We then received emails from several of the parks and next went on to phone interviews. This was again a challenge as we had interviewed individually, but never as a couple. We must have done okay as we had several offers to choose from. We decided to volunteer at Petrified Forest National Park.
When we arrived at the park, the staff and volunteers were very friendly and willing to train us. We will never forget our first scheduled day of work! In order to become familiar with the park, we were assigned to take a backcountry hike with volunteers, Connie and Gary Grube.
We were going on the Red Basin Clam Beds hike. This was a 9-mile backcountry hike with no trails. We were amazed at what we saw and what we learned. It was way out of our comfort zone, but we loved it. During the hike, we said, “Pinch us… can you believe we are doing this!”
The rest of that year we made sure to go on as many of these hikes as we could. The other thing we remember is how much fun it was to learn again. We would come back to the apartment and talk about what we learned each day. It was the first time we had the same learning experience together. The three months flew by and we decided to go back the next winter.

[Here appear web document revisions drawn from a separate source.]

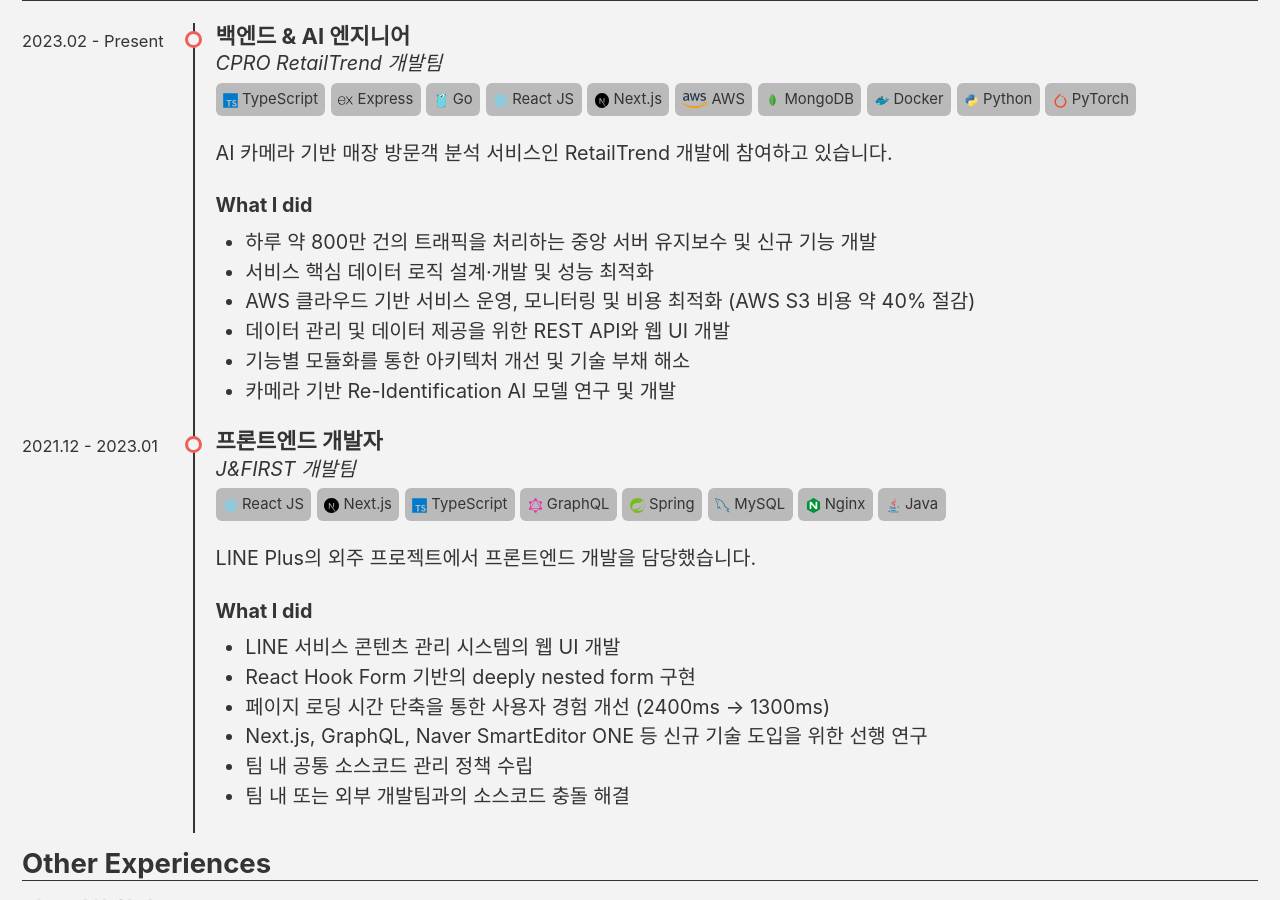
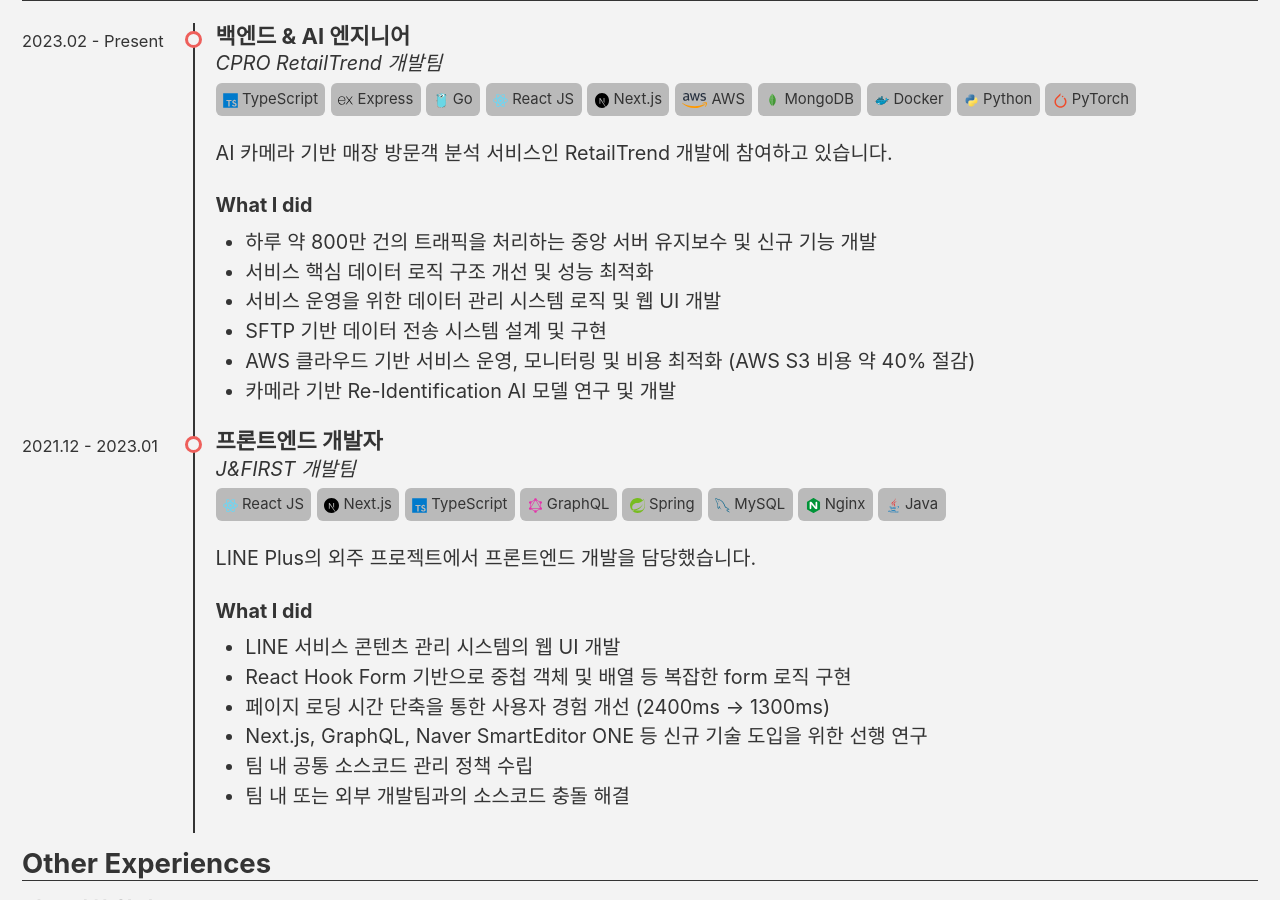
Before and after one commit to juhonamnam/juhonamnam.github.io, a Jekyll site: the page built from resume/index.html, in a window 1280 px wide and 900 px high, scrolled down 1037 px. Built offline with Jekyll 4.4.1, drawn with Linux system fonts in a browser that asks for light colours; cached includes are drawn as plain includes.

Commit message:
modify work experience

```diff
--- a/_data/about-me/work-experience.yml
+++ b/_data/about-me/work-experience.yml
@@ -26,10 +26,10 @@ data:
       - type: list
         inner:
           - ko: "하루 약 800만 건의 트래픽을 처리하는 중앙 서버 유지보수 및 신규 기능 개발"
-          - ko: "서비스 핵심 데이터 로직 설계·개발 및 성능 최적화"
+          - ko: "서비스 핵심 데이터 로직 구조 개선 및 성능 최적화"
+          - ko: "서비스 운영을 위한 데이터 관리 시스템 로직 및 웹 UI 개발"
+          - ko: "SFTP 기반 데이터 전송 시스템 설계 및 구현"
           - ko: "AWS 클라우드 기반 서비스 운영, 모니터링 및 비용 최적화 (AWS S3 비용 약 40% 절감)"
-          - ko: "데이터 관리 및 데이터 제공을 위한 REST API와 웹 UI 개발"
-          - ko: "기능별 모듈화를 통한 아키텍처 개선 및 기술 부채 해소"
           - ko: "카메라 기반 Re-Identification AI 모델 연구 및 개발"
     description:
       - type: paragraph
@@ -47,15 +47,15 @@ data:
           ko: "What I did"
       - type: list
         inner:
-          - ko: "서비스 핵심 데이터 로직 설계·개발 및 성능 최적화"
+          - ko: "서비스 핵심 데이터 로직 구조 개선 및 성능 최적화"
+          - ko: "서비스 운영을 위한 데이터 관리 시스템 로직 및 웹 UI 개발"
+          - ko: "SFTP 기반 데이터 전송 시스템 설계 및 구현"
           - ko: "AWS 클라우드 기반 서비스 운영, 모니터링 및 비용 최적화 (AWS S3 비용 약 40% 절감)"
-          - ko: "데이터 관리 및 데이터 제공을 위한 REST API와 웹 UI 개발"
-          - ko: "기능별 모듈화를 통한 아키텍처 개선 및 기술 부채 해소"
           - ko: "카메라 기반 Re-Identification AI 모델 연구 및 개발"
 
       - type: heading
         inner:
-          ko: "문제 해결 사례 1: 대규모 트래픽 환경의 서버 성능 병목 분석 및 개선"
+          ko: "문제 해결 사례: 대규모 트래픽 환경의 서버 성능 병목 분석 및 개선"
 
       - type: paragraph
         inner:
@@ -75,30 +75,6 @@ data:
       - type: list
         inner:
           - ko: "Worker Thread Pool을 활용하여 CPU-bound 작업을 분산 처리하도록 개선"
-
-      - type: heading
-        inner:
-          ko: "문제 해결 사례 2: 분산된 예외 처리 로직의 공통화"
-
-      - type: paragraph
-        inner:
-          ko: "서비스상에 종종 발생하는 예외 상황에 대해 구조적으로 개선한 사례입니다."
-      - type: text
-        inner:
-          ko: "<i>기존의 문제점</i>"
-      - type: list
-        inner:
-          - ko: "매장 카메라의 네트워크 지연 또는 장애 복구로 인해 과거 시점의 데이터가 변경되는 상황이 자주 발생"
-          - ko: "콘텐츠별로 개별 예외 로직을 구현하는 방식으로 대응하면서 기술 부채로 누적"
-          - ko: "일부 예외 상황이 누락되어 콘텐츠별 데이터가 불일치하거나, 신규 콘텐츠 확장에 어려움 발생"
-
-      - type: text
-        inner:
-          ko: "<i>개선 사항</i>"
-      - type: list
-        inner:
-          - ko: "분산된 예외 처리 로직을 공통 모듈로 통합하여 일관된 데이터 처리 흐름 구축"
-          - ko: "재사용 가능한 공통 모듈을 통해 신규 콘텐츠 확장성 확보"
 
   - period: "2021.12 - 2023.01"
     company: "J&FIRST"
@@ -125,7 +101,7 @@ data:
       - type: list
         inner:
           - ko: "LINE 서비스 콘텐츠 관리 시스템의 웹 UI 개발"
-          - ko: "React Hook Form 기반의 deeply nested form 구현"
+          - ko: "React Hook Form 기반으로 중첩 객체 및 배열 등 복잡한 form 로직 구현"
           - ko: "페이지 로딩 시간 단축을 통한 사용자 경험 개선 (2400ms → 1300ms)"
           - ko: "Next.js, GraphQL, Naver SmartEditor ONE 등 신규 기술 도입을 위한 선행 연구"
           - ko: "팀 내 공통 소스코드 관리 정책 수립"
@@ -141,7 +117,7 @@ data:
       - type: list
         inner:
           - ko: "LINE 서비스 콘텐츠 관리 시스템의 웹 UI 개발"
-          - ko: "React Hook Form 기반의 deeply nested form 구현"
+          - ko: "React Hook Form 기반으로 중첩 객체 및 배열 등 복잡한 form 로직 구현"
           - ko: "페이지 로딩 시간 단축을 통한 사용자 경험 개선 (2400ms → 1300ms)"
           - ko: "Next.js, GraphQL, Naver SmartEditor ONE 등 신규 기술 도입을 위한 선행 연구"
           - ko: "팀 내 공통 소스코드 관리 정책 수립"
```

The next year we went back and led the backcountry hikes with the help of Connie and Gary Grube. This was an amazing opportunity that we loved. We had backcountry hikes where you could find 220 million-year-old fossils. On other hikes, you could find ancient Puebloan petroglyphs and artifacts. Then the next hike you would discover the Civilian Conservation Corp’s work.
All hikes highlighted the natural beauty and geology of Petrified Forest National Park. We loved it so much that we stayed at Petrified Forest for a total of five winters. We did learn that it is cold at Petrified Forest National Park in the winter and can snow, but it is beautiful.

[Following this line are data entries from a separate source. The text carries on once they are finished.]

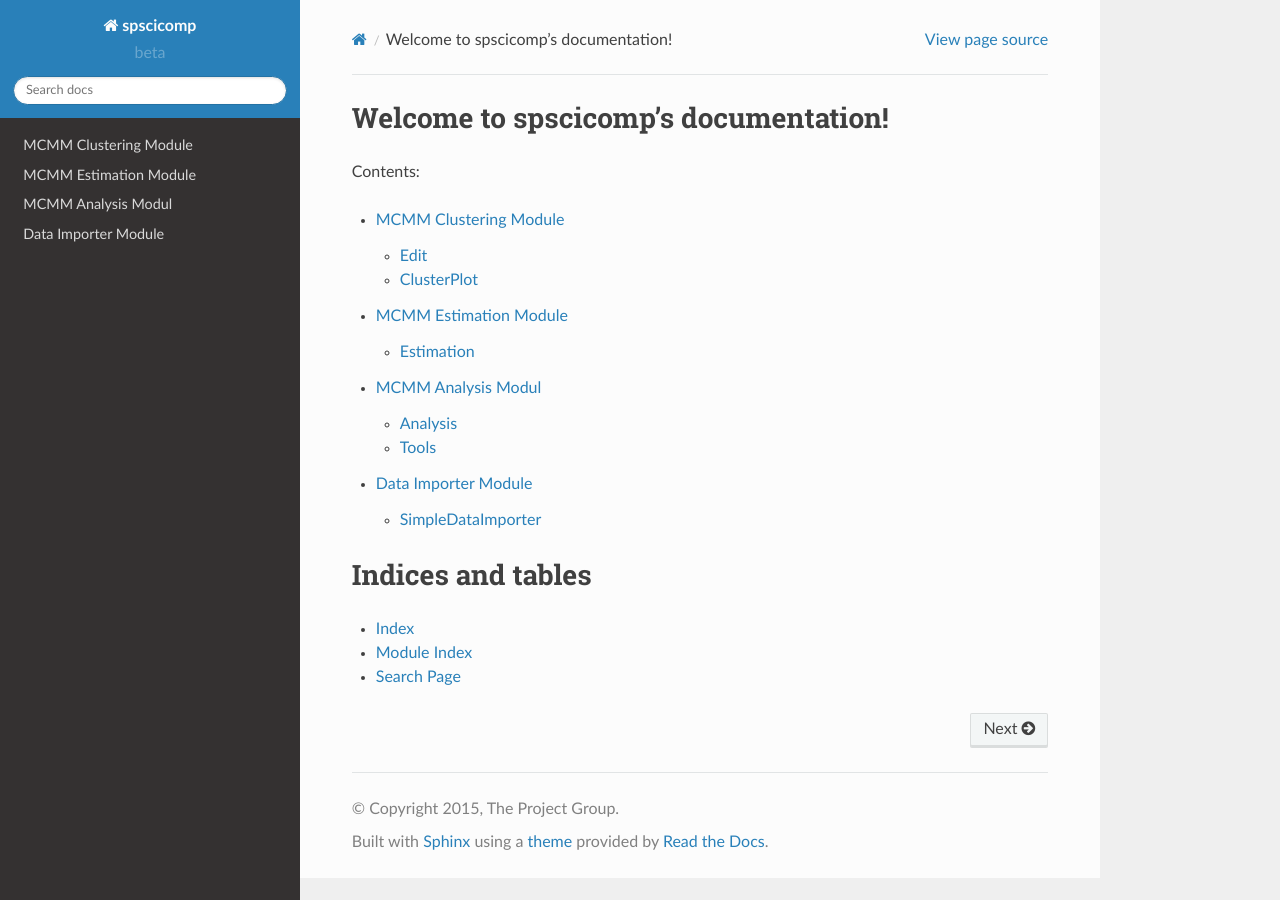
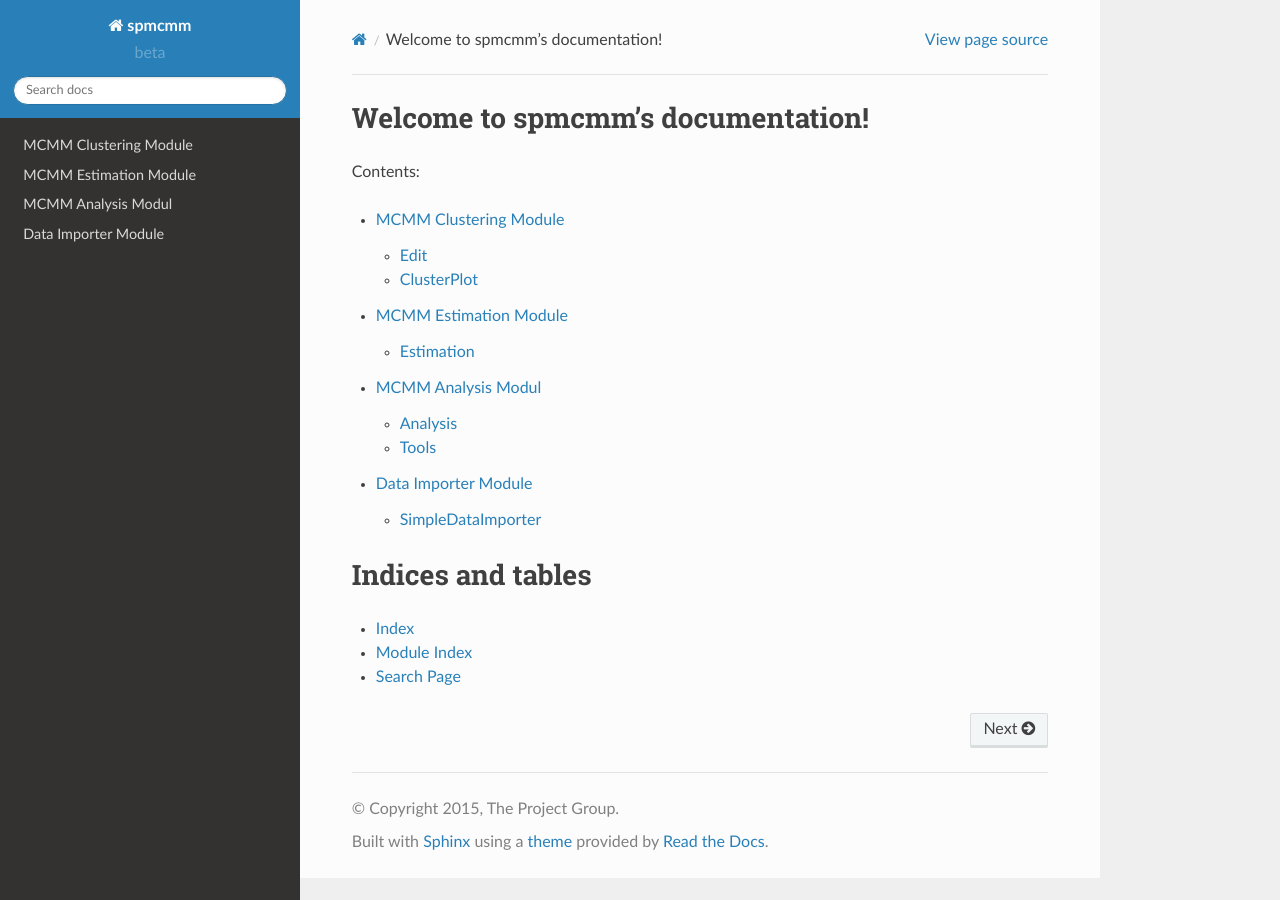
Before and after one commit to rickwg/spmcmm, a Sphinx documentation site: the page built from docs/index.rst, in a window 1280 px wide. Built offline with Sphinx 7.4.7 and the Read the Docs theme 2.0.0, drawn with Linux system fonts in a browser that asks for light colours.

Commit message:
updated documentation

```diff
--- a/docs/conf.py
+++ b/docs/conf.py
@@ -1,7 +1,7 @@
 # -*- coding: utf-8 -*-
 #
-# spscicomp documentation build configuration file, created by
-# sphinx-quickstart2 on Thu Jan 15 18:29:21 2015.
+# spmcmm documentation build configuration file, created by
+# sphinx-quickstart2 on Thu Jul 09 22:15:21 2015.
 #
 # This file is execfile()d with the current directory set to its
 # containing dir.
@@ -55,7 +55,7 @@ source_suffix = '.rst'
 master_doc = 'index'
 
 # General information about the project.
-project = u'spscicomp'
+project = u'spmcmm'
 copyright = u'2015, The Project Group'
 
 # The version info for the project you're documenting, acts as replacement for
@@ -188,7 +188,7 @@ html_static_path = ['_static']
 #html_file_suffix = None
 
 # Output file base name for HTML help builder.
-htmlhelp_basename = 'spscicompdoc'
+htmlhelp_basename = 'spmcmmdoc'
 
 
 # -- Options for LaTeX output ---------------------------------------------
@@ -208,7 +208,7 @@ latex_elements = {
 # (source start file, target name, title,
 #  author, documentclass [howto, manual, or own class]).
 latex_documents = [
-  ('index', 'spscicomp.tex', u'spscicomp Documentation',
+  ('index', 'spmcmm.tex', u'spmcmm Documentation',
    u'The Project Group', 'manual'),
 ]
 
@@ -238,7 +238,7 @@ latex_documents = [
 # One entry per manual page. List of tuples
 # (source start file, name, description, authors, manual section).
 man_pages = [
-    ('index', 'spscicomp', u'spscicomp Documentation',
+    ('index', 'spmcmm', u'spmcmm Documentation',
      [u'The Project Group'], 1)
 ]
 
@@ -252,8 +252,8 @@ man_pages = [
 # (source start file, target name, title, author,
 #  dir menu entry, description, category)
 texinfo_documents = [
-  ('index', 'spscicomp', u'spscicomp Documentation',
-   u'The Project Group', 'spscicomp', 'One line description of project.',
+  ('index', 'spmcmm', u'spmcmm Documentation',
+   u'The Project Group', 'spmcmm', 'One line description of project.',
    'Miscellaneous'),
 ]
 
--- a/docs/index.rst
+++ b/docs/index.rst
@@ -3,7 +3,7 @@
    You can adapt this file completely to your liking, but it should at least
    contain the root `toctree` directive.
 
-Welcome to spscicomp's documentation!
+Welcome to spmcmm's documentation!
 =====================================
 
 Contents:
```
Also changed, not shown: 16 other files.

One of the things we fell in love with was sharing the park with others. Whether it was visitors to the park or friends from home, they learned that it is a very special place. Over our five volunteer seasons, we had over 50 friends from the Midwest come to visit.
We always asked those friends to become Junior Rangers. This is an amazing tool to learn about any National Park. The activity book is available at the visitor center or online. Once this started with our friends, we decided we would have annual Junior Ranger parties back home. Each year, I create a slideshow of their park adventures, lead them in taking the oath, and welcome stories to relive the friendship and remember the beauty of Petrified Forest National Park.
We absolutely loved our time at Petrified Forest. Volunteering at the park created a family of new friends. The park staff is amazing. The scientific work at the park is mind-blowing. The Paleontology group continues to discover new species of dinosaurs and reptiles. Backcountry hikes continue. The interpretation staff is very knowledgeable and ready to help. The volunteers are outstanding people that do their jobs for the love of the park. We have made lifetime friends volunteering at Petrified Forest.
We have moved on to volunteer in other National Parks. We have now worked at Death Valley National Park and Katmai National Park, but Petrified Forest National Park will always hold a special place in our hearts.
So to wrap this up, how might my story affect you? I challenge you to get involved in Petrified Forest National Park as I did. There are several ways to get involved.
- Look for volunteer opportunities.
- Take a guided backcountry hike in the park. www.nps.gov/pefo/planyourvisit/calendar.htm
- Explore the park on your own and share your discoveries with others.
- Complete the Junior Ranger activities. www.nps.gov/pefo/learn/kidsyouth/beajuniorranger.htm
- Get friends involved.
- Help our paleontology and interpretation departments by donating. www.friendsofpetrifiedforest.org/donate/ We are currently raising funds to purchase a full-duplex audio intercom system and a stereomicroscope. This will enhance the visitor’s experience with personal interaction at the demonstration lab.
I hope this inspires you and yours to get involved with Petrified Forest National Park.